Lizzi Miller, president of the Student Government Association and a biochemistry major, said students appreciate those who give toward scholarships.
“As a student at IU East who relies on scholarships, I am elated to hear about the generous gift from the Chancellor and Professor Gene Cruz-Uribe,” Miller said. “I always pride our university on having that wholesome family feel with the most supportive administrators, faculty, and staff around. It’s truly wonderful to attend a university with so much campus and community support—both literal and financial. Without scholarships like this, the college experience would not be possible for a lot of deserving individuals.”
In August 2016, the Cruz-Uribe’s announced a $50,000 gift in support of the Student Events and Activities Center. The center is the fifth building on campus. The center promotes student success through a comprehensive offering of programming in health and wellness, physical education, athletics, student activities and special events.
To recognize their generosity, the campus will name a classroom located in Springwood Hall the Chancellor Kathryn Cruz-Uribe and Eugene Cruz-Uribe Interactive Classroom.
“We were happy to support the Student Events and Activities Center but now we want to support student scholarships,” Kathy Cruz-Uribe said.
This gift will count toward the $2.5 billion campaign, For All: The Indiana University Bicentennial Campaign. IU East’s campaign goal is $7 million, which will help fund a variety of campus initiatives, student scholarships and strategic projects. Find out more about IU East and ways to assist the campus at iue.edu/development.
For All: The Indiana University Bicentennial Campaign is taking place on all IU-administered campuses including IU Bloomington, Indiana University–Purdue University Indianapolis, IU East, IU Kokomo, IU Northwest, IU South Bend, and IU Southeast. The campaign will conclude in December 2019 to coincide with IU’s bicentennial year celebration in 2020. To learn more about the campaign, its impact, and how to participate, please visit forall.iu.edu.
Founded in 1936, the Indiana University Foundation maximizes private support for Indiana University by fostering lifelong relationships with key stakeholders and providing advancement leadership and fundraising services for campuses and units across the university. Today, the IU Foundation oversees one of the largest public university endowments in the country, with a market value in excess of $1.9 billion.
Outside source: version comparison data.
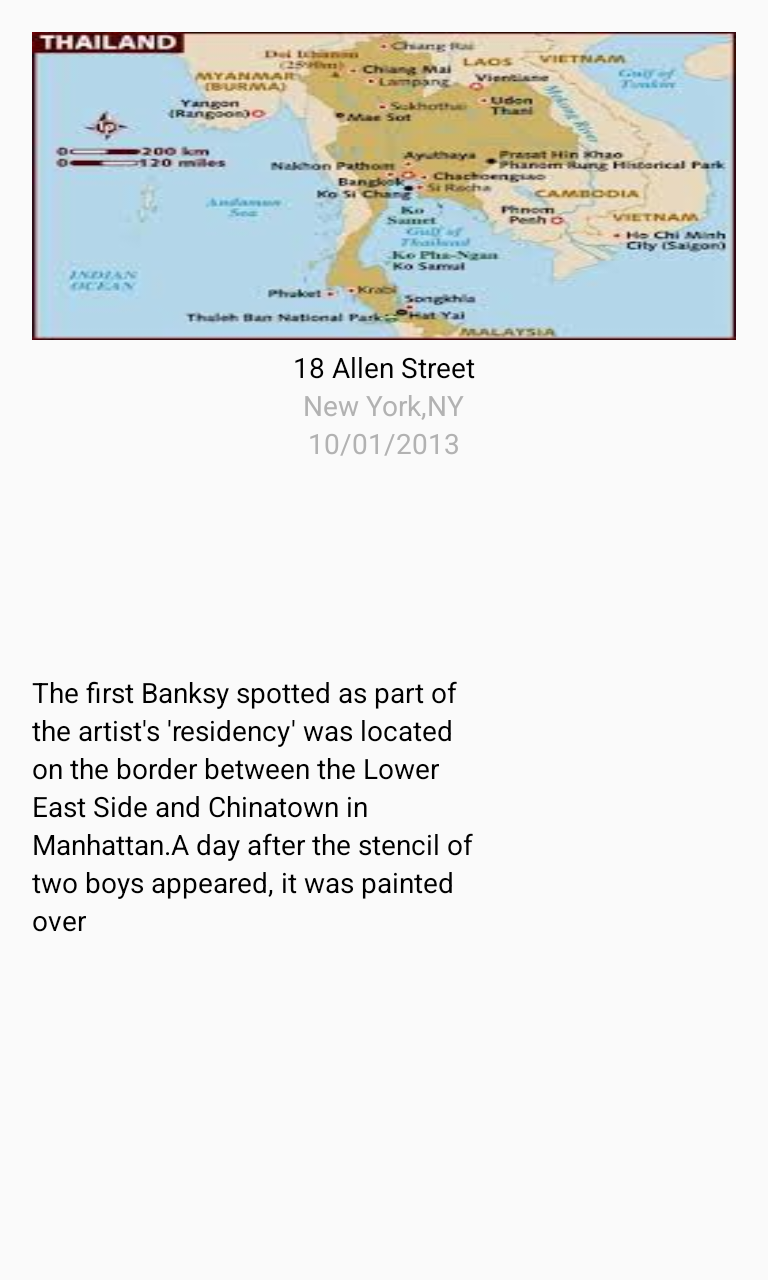
Repository: HarithaAmmuHari/Project
Layout: ExampleAnoop3/res/layout/activity_main.xml
An editor plug-in stored every save of this project. The layout is shown before and after the next save, followed by the edit.
It is drawn on a 768 x 1280 px phone screen (xhdpi) without system bars, with theme AppTheme; the app's code is not run.

Above is the layout before, as saved 2015-01-24 09:54:46.

After the next save:
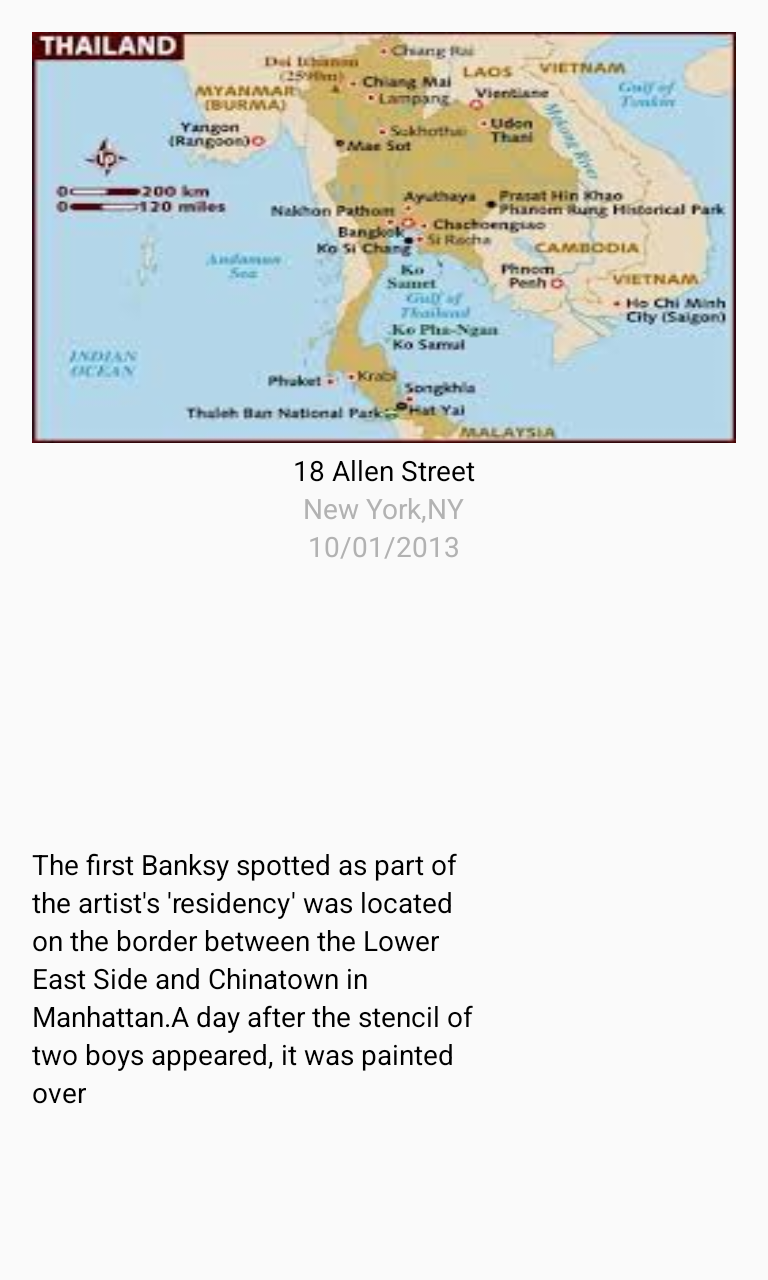
Saved 43 s later.
--- a/ExampleAnoop3/res/layout/activity_main.xml
+++ b/ExampleAnoop3/res/layout/activity_main.xml
@@ -9,7 +9,7 @@
     android:paddingRight="@dimen/activity_horizontal_margin"
     android:paddingTop="@dimen/activity_vertical_margin"
     tools:context="com.example.exampleanoop3.MainActivity"
-    android:weightSum="8.0" >
+    android:weightSum="6.0" >
 
     <RelativeLayout
         android:layout_width="match_parent"
@@ -67,7 +67,7 @@
         android:layout_width="match_parent"
         android:layout_height="wrap_content"
         android:orientation="vertical"
-         android:layout_weight="3.0"
+         android:layout_weight="2.0"
          android:layout_gravity="center">
 
         <TextView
In fiscal year 2016, IU received $360.9 million in support from the private sector. IU is consistently ranked among the top four of Big Ten universities in annual voluntary support.